During their time at Blend — a ten-year-old publicly traded company whose white label technology powers mortgage applications on banks’ site — Mike Yu and Devon Yang realized that today’s mortgage infrastructure has not kept up with the pace of change in more digitally native industries. This is a common refrain in the industry, which is why we see an increasing number of startups appearing in the space. For example, Polly announced this week that it has raised $37 million in a round led by Menlo Ventures to… automate workflows for mortgage companies.
And today, Yu and Yang’s new company, based in San Francisco Vesta, announces that it has been raised $30 million in Series A financing led by Andreessen Horowitz (a16z) with participation from new investor Zigg Capital. Existing backers Conversion Capital and Bain Capital Ventures also participated in the round, bringing the total amount the company has raised since its inception in November 2020 to $35 million. In a nutshell, Vesta’s technology aims to provide a customizable platform for taking out mortgages, supporting approval, underwriting, and closing and financing home loans.

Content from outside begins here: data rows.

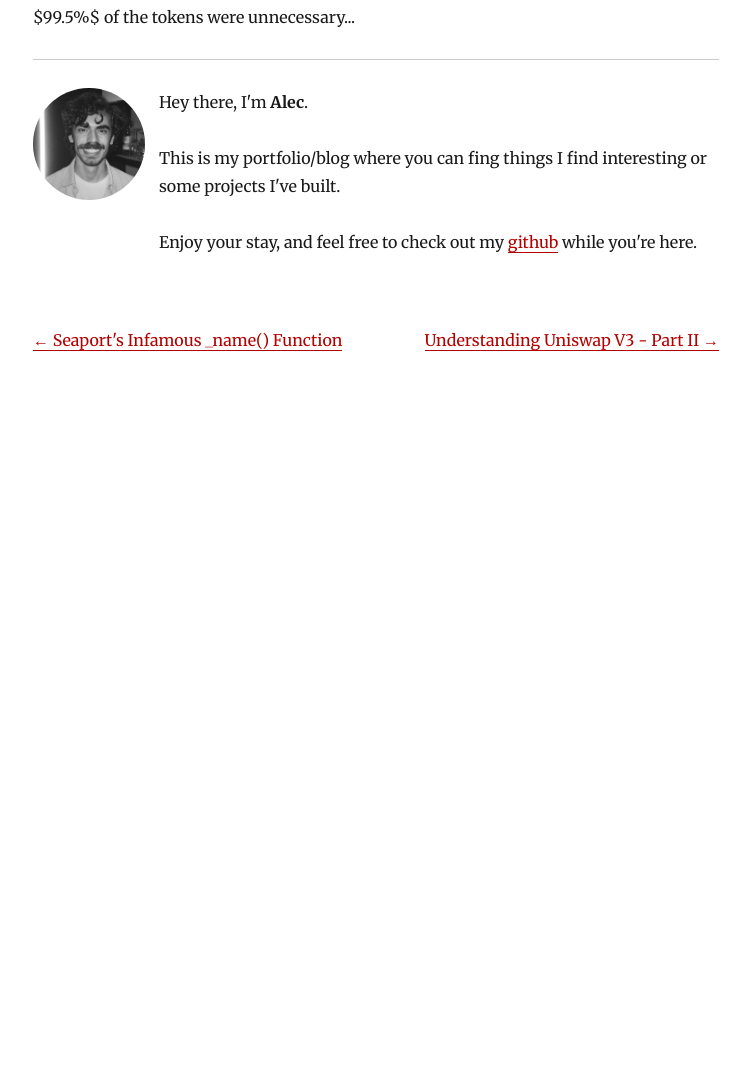
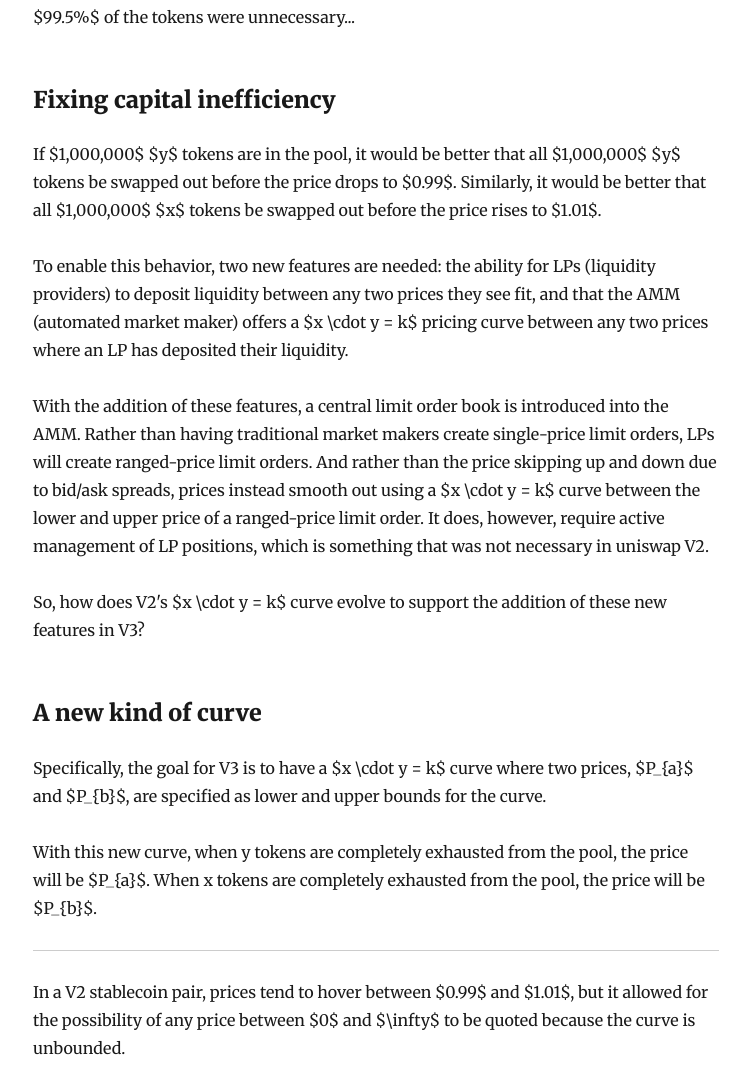
Before and after one commit to Alec1017/quietbroom-blog, a Gatsby site: page /understanding-uni-v3-part-1 in a window 1280 px wide. Shown: the part 1746-2811 px from the top of the page, without its empty margins (264-1011 px from the left). Before the commit the page ends 2184 px from the top, so only its background shows below. Built offline with nearby package versions, Linux system fonts and the light colour scheme; Gatsby itself is replaced by a stand-in of ours; some packages are replaced by stand-ins of ours.

Commit message:
added excalidraw charts

```diff
--- a/src/pages/understanding-uni-v3-part-1/index.md
+++ b/src/pages/understanding-uni-v3-part-1/index.md
@@ -48,3 +48,40 @@ $$
 The result is that an incoming $\Delta{x}$ of $5,037.81$ tokens to the pool and an outgoing $\Delta{y}$ of $-5,012.56$ tokens from the pool is needed to drop the pool's price from $1$ to $0.99$. Meaning, only $5012.56$ of the pool's $1,000,000$ $y$ tokens were needed by the pool to cover a price drop to $0.99$, which is only ~$0.5\%$ $(\frac{5,012.56}{1,000,000})$ of the $y$ tokens.
 
 $99.5\%$ of the tokens were unnecessary...
+
+### Fixing capital inefficiency
+
+If $1,000,000$ $y$ tokens are in the pool, it would be better that all $1,000,000$ $y$ tokens be swapped out before the price drops to $0.99$. Similarly, it would be better that all $1,000,000$ $x$ tokens be swapped out before the price rises to $1.01$.
+
+To enable this behavior, two new features are needed: the ability for LPs (liquidity providers) to deposit liquidity between any two prices they see fit, and that the AMM (automated market maker) offers a $x \cdot y = k$ pricing curve between any two prices where an LP has deposited their liquidity.
+
+With the addition of these features, a central limit order book is introduced into the AMM. Rather than having traditional market makers create single-price limit orders, LPs will create ranged-price limit orders. And rather than the price skipping up and down due to bid/ask spreads, prices instead smooth out using a $x \cdot y = k$ curve between the lower and upper price of a ranged-price limit order. It does, however, require active management of LP positions, which is something that was not necessary in uniswap V2.
+
+So, how does V2's $x \cdot y = k$ curve evolve to support the addition of these new features in V3?
+
+### A new kind of curve
+
+Specifically, the goal for V3 is to have a $x \cdot y = k$ curve where two prices, $P_{a}$ and $P_{b}$, are specified as lower and upper bounds for the curve.
+
+With this new curve, when y tokens are completely exhausted from the pool, the price will be $P_{a}$. When x tokens are completely exhausted from the pool, the price will be $P_{b}$.
+
+---
+
+In a V2 stablecoin pair, prices tend to hover between $0.99$ and $1.01$, but it allowed for the possibility of any price between $0$ and $\infty$ to be quoted because the curve is unbounded.
+
+![image info](./curve-1.svg)
+
+
+---
+
+In V3, the curve forces trades to take place between prices $P_{a}$ and $P_{b}$.
+
+![image info](./curve-2.svg)
+
+V3 uses the original $x \cdot y = k$ function as a base to create a new bounded-curve function:
+
+$$
+(x + \frac{L}{\sqrt{P_{b}}})(y + \frac{L}{\sqrt{P_{a}}}) = L^{2}
+$$
+
+The following sections will describe how this new function is derived.
```
Also changed, not shown: src/pages/understanding-uni-v3-part-1/curve-1.svg (added), src/pages/understanding-uni-v3-part-1/curve-2.svg (added).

General partner of A16z, Angela Strange, believes the mortgage industry still lacks a “consistent engine” to orchestrate and standardize loan origination.
“It’s as much about change management as it is about anything else, because replacing the existing process is difficult. It requires the technical and financial know-how to develop and implement a new backbone in a highly regulated industry,” said Strange, who joined Vesta’s board of directors as part of the funding. “All players – banks, brokers and title agents – agree that a new system is needed, but to date no one has successfully built it. Vesta’s team understand the depth of the problem and are technically adept at solving it. The infrastructure they create will be a major driver for automation and adoption in the industry.”
Yang was Blend’s first technical employee and led all platforms and integrations for that company. Yu was heavily involved in the company’s product launches, including the installation of Blend with Wells Fargo.
With their new capital, the duo hope to continue their mission “to enable financial institutions and their customers a seamless, transparent experience through an intelligent, quirky and intuitive workflow platform.” Some of that includes “aggressive” hiring plans — particularly in engineering and product development — and an emphasis on the go-to-market strategy.
Vesta says its SaaS model is accelerating the lending process with a platform designed to eliminate layoffs, reduce compliance risks and help lenders better understand, measure and improve their origination processes. That includes the purpose of serving as a system for recording loan origination data and documents, a customizable workflow engine that orchestrates the creation process between the various parties involved, and open APIs and an ecosystem so that lenders can inform their partners. choose whether to build their own point solutions. .
In fact, Yu says the company’s biggest differentiator is its focus on only be the core platform and provide developer tools and APIs to allow other point solutions (such as the aforementioned Polly) to integrate “seamlessly with the system of registration”.
“This is very much at odds with the incumbents,” Yu told TechCrunch. “We envision the future of mortgage infrastructure, and financial services infrastructure in general, as a modular ecosystem where lenders and banks choose the different point solutions that are best for their use and seamlessly combine them.”
Christian Lawless, managing partner at Conversion Capital, called the challenge Vesta is taking on a “huge, non-obvious” opportunity in a “highly fragmented” industry.
“Historically, much of the mortgage market has been built on outdated technology from the 1980s, which has slowed progress, hindered innovation, access to affordable rates and stifled competition,” he wrote via email. “While modern innovation in other sectors favors unbundling and open architecture, this is not the case with the current mortgage process. It’s long and painful, burdened by outdated technologies and highly manual operations built to keep customers with high break fees and expensive integrations. This has led to a growing gap between the modern, digitally native mortgage companies with more efficient and profitable workflow engines, and their aging peers who continue to lose market share.”